Let’s first take a look how our contest prizes – LG Quantum and LG Optimus 7 – do in light of the selection preferences and use patterns we found in our survey. It seems they both are doing pretty well.
With 1500 mAh batteries in both LG Quantum and Optimus 7 – LG phones have some of the best battery life among Windows Phone 7 handsets. And, overall, Windows Phone OS battery handling capabilities seem to be very good, with both Brad’s Quantum and my Optimus 7 easily lasting through the day on a normal use pattern, with a bit of calling, texting, browsing, e-mailing, music, gaming and social networking everyday. The thing we got unused to through our many Android phones.

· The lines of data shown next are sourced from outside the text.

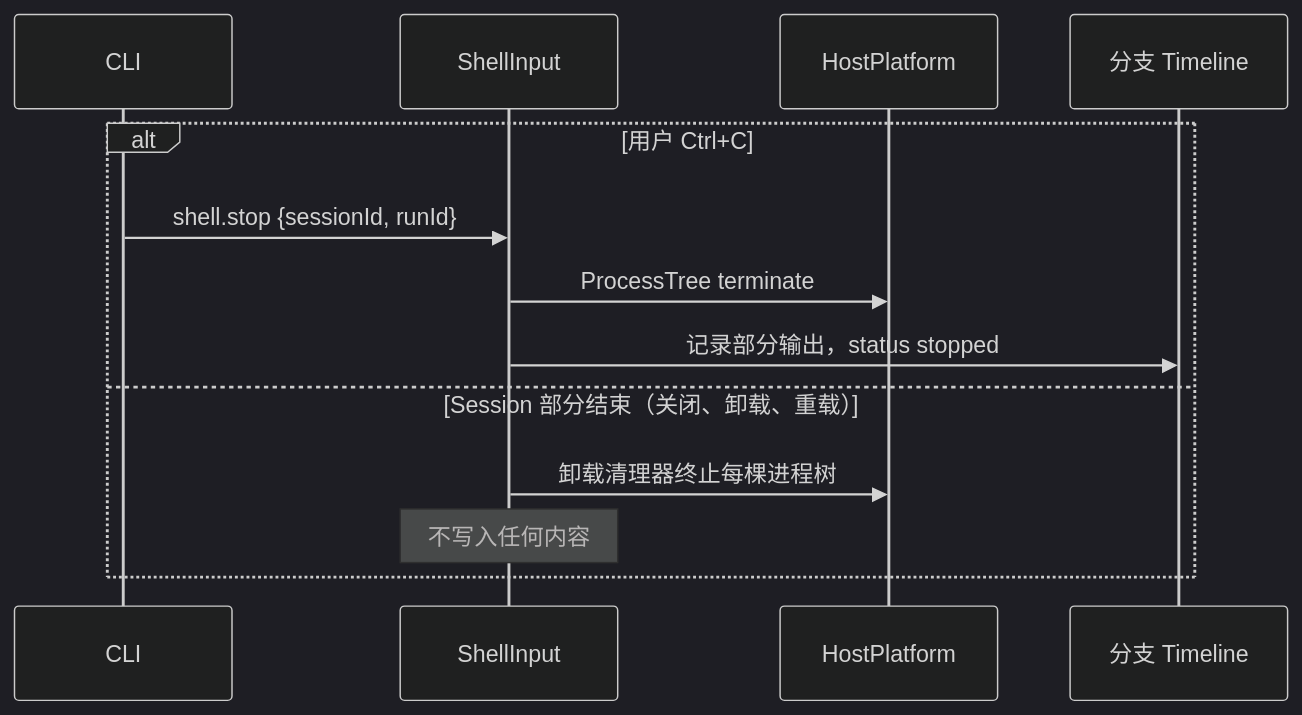
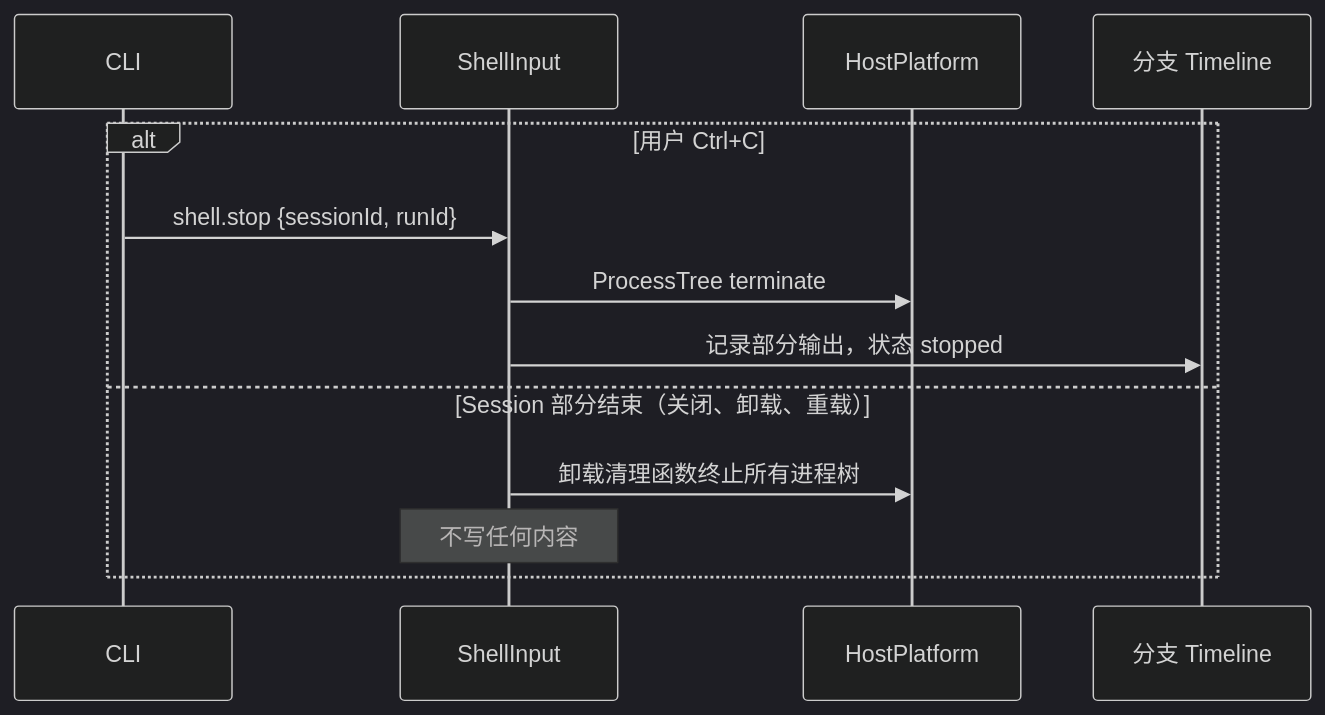
One commit to CoutinhoTTS/dim-agent changed the fourth of 5 diagrams in docs/zh/design/plugins/ShellInput.md. Above: the diagram before and after it, drawn with Mermaid (dark theme). The commit also changed other lines of this file and 18 other files, not shown here.

````diff
--- a/docs/zh/design/plugins/ShellInput.md
+++ b/docs/zh/design/plugins/ShellInput.md
@@ -89,15 +89,15 @@
 ```mermaid
 sequenceDiagram
   participant C as CLI
   participant SI as ShellInput
   participant HP as HostPlatform
   participant TL as 分支 Timeline
   alt 用户 Ctrl+C
     C->>SI: shell.stop {sessionId, runId}
     SI->>HP: ProcessTree terminate
-    SI->>TL: 记录部分输出，status stopped
+    SI->>TL: 记录部分输出，状态 stopped
   else Session 部分结束（关闭、卸载、重载）
-    SI->>HP: 卸载清理器终止每棵进程树
-    Note over SI: 不写入任何内容
+    SI->>HP: 卸载清理函数终止所有进程树
+    Note over SI: 不写任何内容
   end
 ```
````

Design wise – LG seems to be doing pretty well too. Both Quantum and Optimus 7 are easy to use with one hand, while the displays at 3.5 and 3.8 inches are big enough for most things. And while most of the people may prefer touch sensor buttons on their phones, LG Optimus 7 for now seems to be the only choice among Windows Phone 7 handsets for 39% who prefer physical buttons. The same is true for those 38% potential customers who rate physical QWERTY keyboard as a very important feature of their future smartphone – LG Quantum for now is the only Windows Phone 7 game in town on AT&T.
As far as the camera on LG WP7 handsets goes – with 5 megapixel cameras they are both good enough for most. And LG’s for now exclusive access to camera API’s allows it to do fun things like Panorama Shot, ScanSearch and Look’n’Type that you can’t do on other WP7 phones.

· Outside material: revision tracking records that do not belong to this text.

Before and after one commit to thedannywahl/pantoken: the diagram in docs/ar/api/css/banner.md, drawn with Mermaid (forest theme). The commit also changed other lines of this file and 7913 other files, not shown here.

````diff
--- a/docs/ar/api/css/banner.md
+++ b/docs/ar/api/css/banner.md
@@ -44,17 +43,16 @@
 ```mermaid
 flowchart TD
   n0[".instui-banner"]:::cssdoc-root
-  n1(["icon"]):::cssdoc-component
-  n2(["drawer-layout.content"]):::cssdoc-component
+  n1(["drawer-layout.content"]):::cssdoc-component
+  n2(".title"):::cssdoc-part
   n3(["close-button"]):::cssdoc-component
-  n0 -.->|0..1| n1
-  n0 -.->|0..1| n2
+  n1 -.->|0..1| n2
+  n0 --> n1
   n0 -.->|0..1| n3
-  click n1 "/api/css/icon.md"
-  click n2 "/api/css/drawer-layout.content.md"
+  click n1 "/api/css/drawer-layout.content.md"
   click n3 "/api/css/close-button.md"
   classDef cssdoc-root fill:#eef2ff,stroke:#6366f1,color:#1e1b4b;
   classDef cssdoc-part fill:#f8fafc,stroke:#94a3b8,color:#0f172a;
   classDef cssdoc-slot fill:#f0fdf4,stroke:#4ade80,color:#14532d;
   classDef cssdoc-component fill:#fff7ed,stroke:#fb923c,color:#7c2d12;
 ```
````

For the smartphone use patterns LG Quantum and Optimus 7 are doing very well too. The mobile Internet Explorer on Windows Phone 7 OS works great on most of the sites I visit, and WP7’s mobile e-mail client, with it’s easy gmail integration is among the best I’ve seen so far. Getting your music and video collection onto LG Optimus 7 with Zune Desktop software is a breeze, and possibility to keep it sync’ed via home Wi-Fi is a nice bonus. Social Networking clients for the two main services I use – Twitter and Facebook also work well, as does Facebook’s integration into Windows Phone 7 People’s Hub.
Microsoft still has some work to do for it’s Bing Maps mobile service to catch up with rival solutions from Google and Nokia, but for simple getting around in a new place, Bing Maps are already ok on all WP7 handsets. And LG’s Augmented Reality ScanSearch app, which provides you with access to Google Local Search results and posts them on your camera viewfinder/device display, solves many of the shortcomings that Bing Maps service still has.
And now it’s time for the giveaway results.
The answer to the last question – Which WP7 phone would you like to get for Christmas?, where we listed all available WP7 handsets, drew an interesting response. More then 60% of respondents opted for one of the LG handsets. 31% for Quantum and 31% for Optimus 7. I’m sure that the fact that we were giving those LG handsets away as prizes in the same competition, had a strong impact on user preferences in this case. Still it’s nice to see so many people interested in these phones.
The winners of LG Quantum and Optimus 7 phones have now been selected and contacted, and the handsets are getting ready to be shipped. Congratulations Tom, Julius, Billy, Donald and Peter on your new devices, we’ll try to get them to you before Christmas.